During the discussion the leaders warned of how societal instability can provide a fertile ground for HIV risk and transmission. Reduced accountability, shifting power balances and vulnerabilities become rife, leading to all sorts of abuses, including sexual and gender based violence.
Mr Sidibé thanked President Bongo for his leadership and continued commitment to the issue. "The relationship between HIV and security is crystal clear: Conflicts and post-conflict conditions can exacerbate the spread of HIV and, if left unchecked, threaten international peace and security," he said.
In many settings, widespread sexual violence has been used as a tool of warfare, increasing gender inequalities and contributing to the spread of HIV. In conflict and post-conflict settings, women (including many with children) often confront the choice between starving in devastated local communities or entering refugee camps where rape and sexual violence may be endemic.
The leaders agreed that the UN Security Council has played a leading role in raising awareness of the links between AIDS and security. In 2011, a landmark Security Council Resolution 1983 called for increased efforts by UN Member States to address HIV in peacekeeping missions. It also called for HIV prevention efforts among uniformed services to be aligned with efforts to end sexual violence in conflict and post-conflict settings.
“Before we report back to the UN Security Council in 2013, I will invite leaders and partners to Libreville to review global progress,” said President Bongo.
Today, HIV is being comprehensively integrated in all United Nations peacekeeping operations.
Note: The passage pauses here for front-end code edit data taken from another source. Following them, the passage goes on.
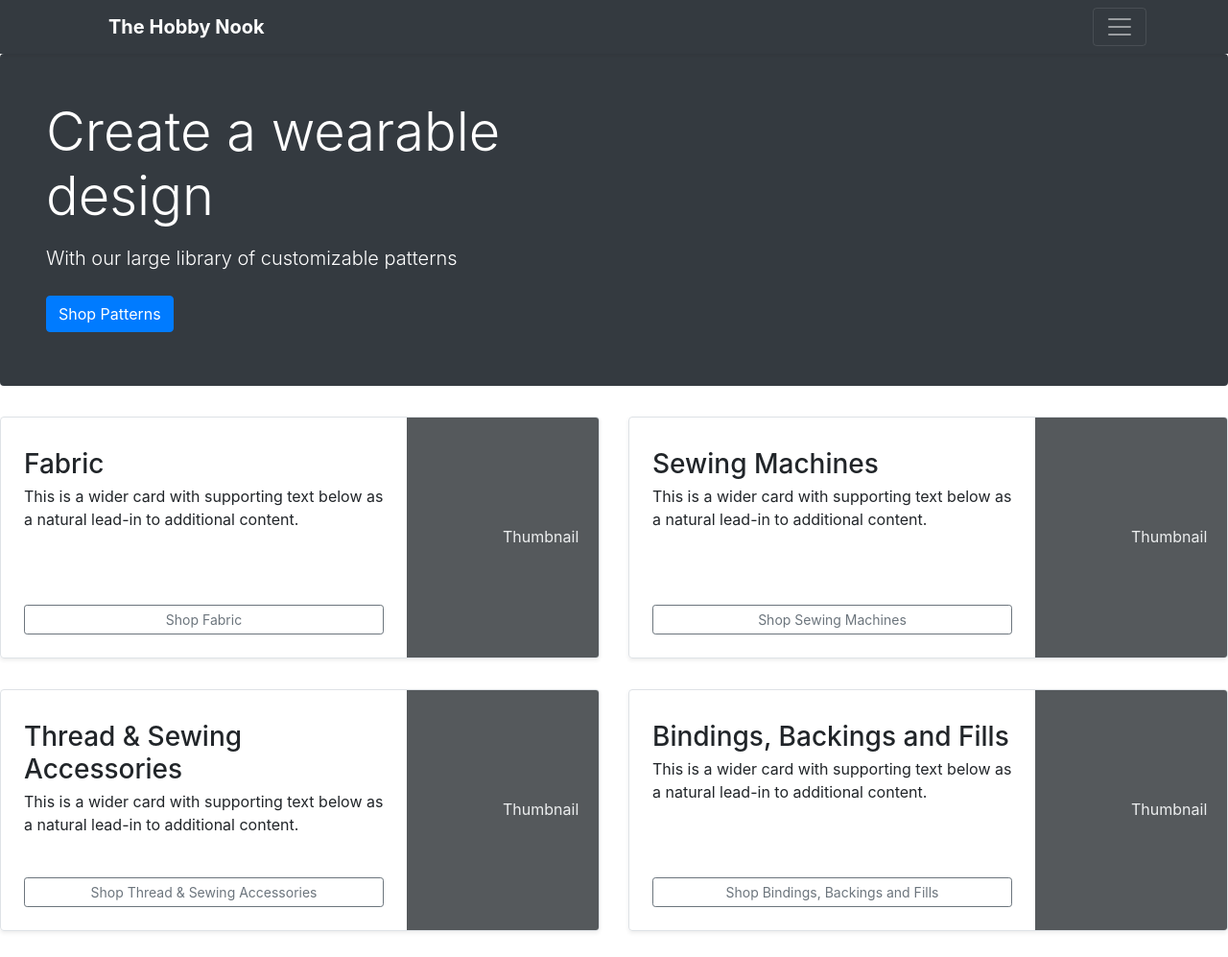
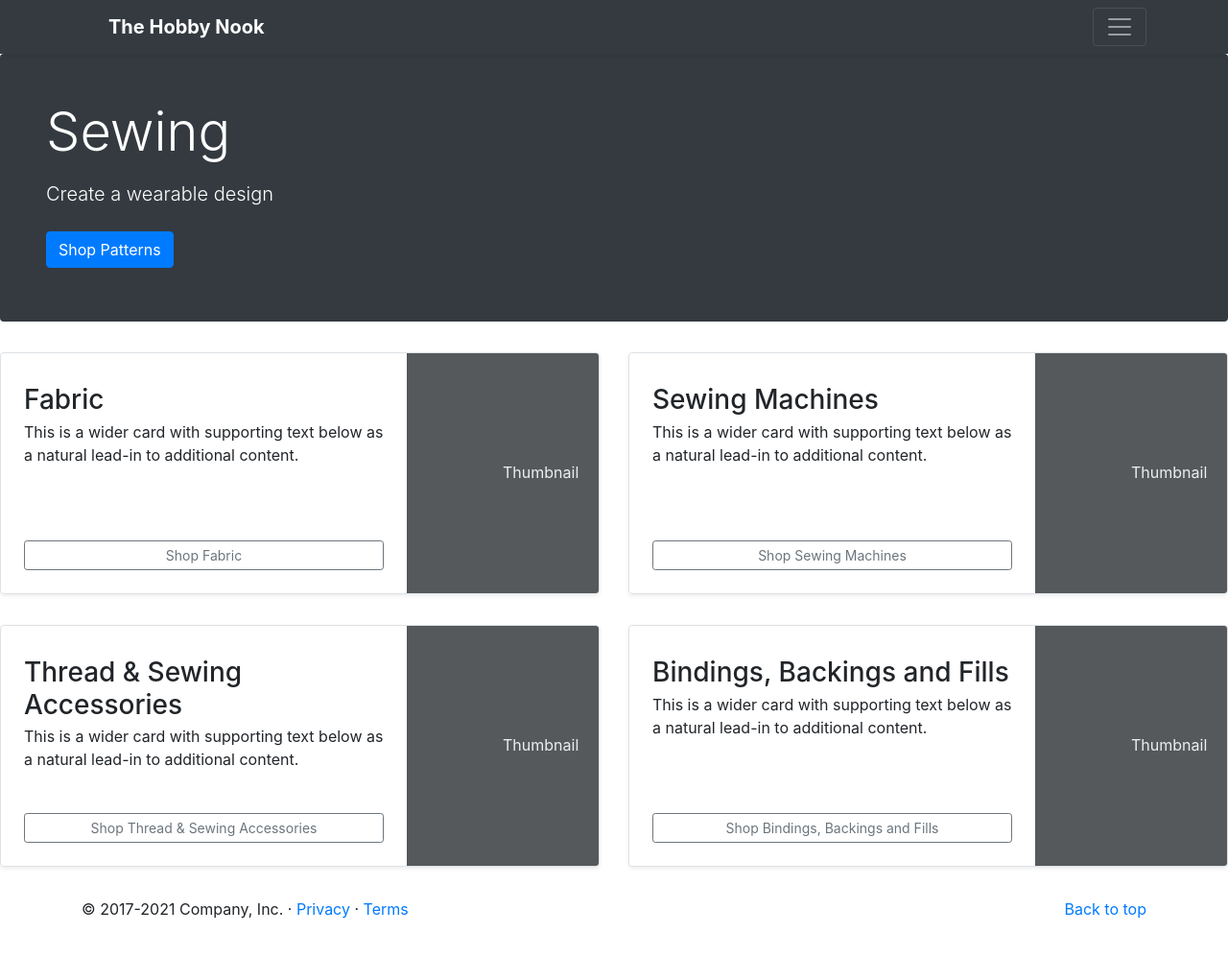
Before and after one commit to JenniferRuth1/UX_UI_HW_21, a plain HTML site: page sewing.html in a window 1280 px wide. Shown: the top 997 px of the page at 96% size. After the commit the page ends 975 px from the top, so only its background shows below. Drawn offline with nearby package versions, Linux system fonts and the light colour scheme.

Commit message:
Update sewing.html

```diff
--- a/sewing.html
+++ b/sewing.html
@@ -64,8 +64,8 @@
           </header>
           <div class="jumbotron p-4 p-md-5 text-white rounded bg-dark">
             <div class="col-md-6 px-0">
-              <h1 class="display-4 font">Create a wearable design</h1>
-              <p class="lead my-3">With our large library of customizable patterns</p>
+              <h1 class="display-4 font">Sewing</h1>
+              <p class="lead my-3">Create a wearable design</p>
               <a href="#" class="btn btn-primary my-2">Shop Patterns</a>
             </div>
           </div>
```
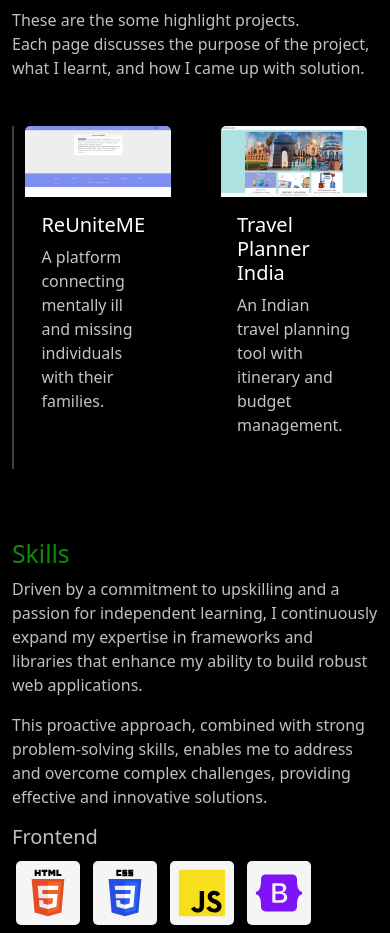
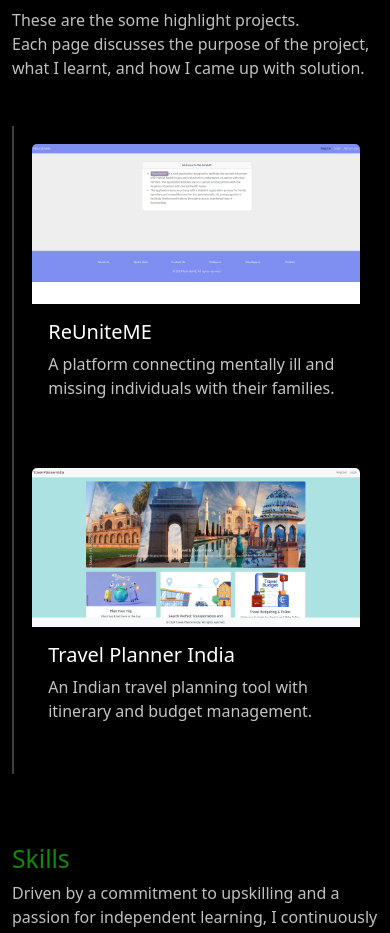
Before and after one commit to jeelion22/jeeva-madhaiyan-portfolio, a React (Vite) app: page / in a window 390 px wide. Shown: the part 1060-1993 px from the top of the page. Built offline with nearby package versions, Linux system fonts and the light colour scheme.

Commit message:
add responsiveness

```diff
--- a/src/components/projects/Projects.css
+++ b/src/components/projects/Projects.css
@@ -51,6 +51,7 @@ img, .tech-stack {
 
 
 }
+
 
 
 
@@ -111,3 +112,23 @@ img, .tech-stack {
 h2 {
     margin-top: 70px;
 }
+
+
+
+
+@media (max-width: 768px){
+    .project-container {
+        display:block;
+        justify-content: center;
+
+
+
+    }
+
+    .project-container .card {
+        min-width:fit-content;
+        padding: 5%;
+    }
+
+
+}
```
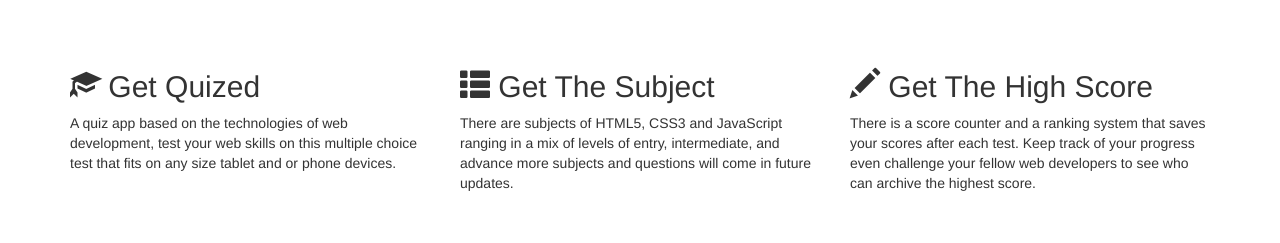
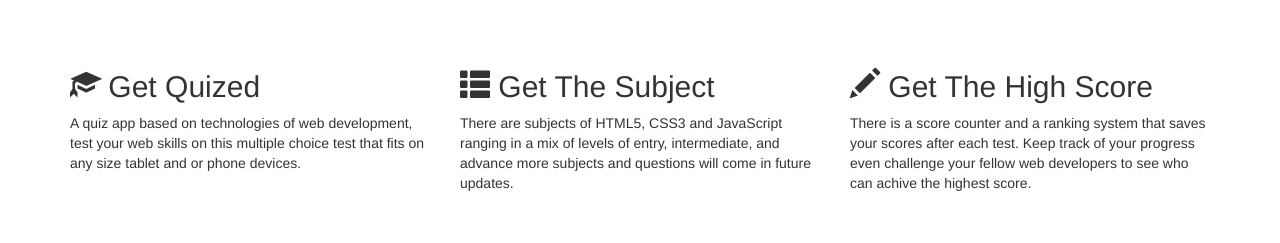
Before and after one commit to DCbrown/WebDevsQuizSplashPage, a plain HTML site: page index.html in a window 1280 px wide. Shown: the part 989-1232 px from the top of the page. Drawn offline with nearby package versions, Linux system fonts and the light colour scheme.

Commit message:
Update
Update

```diff
--- a/index.html
+++ b/index.html
@@ -149,7 +149,7 @@
 
     		<div class="col-md-4 marginTop">
     			<h2><span class="glyphicon glyphicon-education"></span> Get Quized</h2>
-    			<p>A quiz app based on the technologies of web development, test your web skills on this multiple choice test that fits on any size tablet and or phone devices.</p>
+    			<p>A quiz app based on technologies of web development, test your web skills on this multiple choice test that fits on any size tablet and or phone devices.</p>
     		</div>
 
     		<div class="col-md-4 marginTop">
@@ -159,7 +159,7 @@
 
     		<div class="col-md-4 marginTop">
     			<h2><span class="glyphicon glyphicon-pencil"></span> Get The High Score</h2>
-    			<p>There is a score counter and a ranking system that saves your scores after each test. Keep track of your progress even challenge your fellow web developers to see who can archive the highest score.</p>
+    			<p>There is a score counter and a ranking system that saves your scores after each test. Keep track of your progress even challenge your fellow web developers to see who can achive the highest score.</p>
     		</div>
 
     	</div>
```
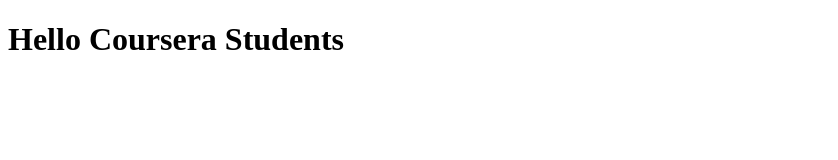
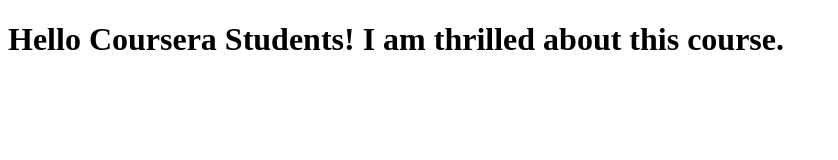
Before and after one commit to thudak734/angularjs, a plain HTML site: page index.html in a window 1280 px wide. Shown: the whole page, without its empty margins (0-838 px from the left). Drawn offline with Linux system fonts and the light colour scheme.

Commit message:
next version of web file

```diff
--- a/index.html
+++ b/index.html
@@ -6,7 +6,7 @@
     <title>Hello Coursera</title>
 </head>
 <body>
-    <h1>Hello Coursera Students</h1>
+    <h1>Hello Coursera Students! I am thrilled about this course.</h1>
 
 </body>
 </html>
```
Reaching the nearly 120,000 personnel who currently serve in UN peacekeeping missions not only helps protect their health and well-being, but the peacekeepers also serve as agents of change in surrounding communities and eventually in their home countries.
“We can mitigate the impact of HIV among uniformed services and civilian populations affected by conflict,” said Mr Ladsous. “This is a priority for the UN Department of Peacekeeping Operations,” he added.
UNAIDS and the UN Department of Peacekeeping Operations (DPKO) have been working together for over a decade accumulating considerable knowledge on AIDS and security, identifying best practices as well as documenting both successes and challenges. The collaboration has also leveraged the strengths and expertise of other UN partners such as the United Nations Population Fund (UNFPA), UN Women and the UN Refugee Agency (UNHCR), besides member states, other international organisations and funding entities.
All these collaborative efforts are starting to yield results. Six case studies undertaken in Democratic Republic of the Congo, Timor Leste, Lebanon, Haiti, Republic of South Sudan and Republic of North Sudan indicate concrete progress in addressing HIV and gender-based violence. AIDS programmes are helping address sexual and gender-based violence, increase awareness of the harmful effects of stigma and discrimination, sensitise perpetrators and help convert them into agents of change, and promote integration of human rights protections in national legal and policy frameworks. A joint publication “Securing an AIDS free future: practical lessons about Security and AIDS in conflict and post-conflict settings” produced by UNAIDS and DPKO documenting these efforts was presented to President Bongo during the meeting.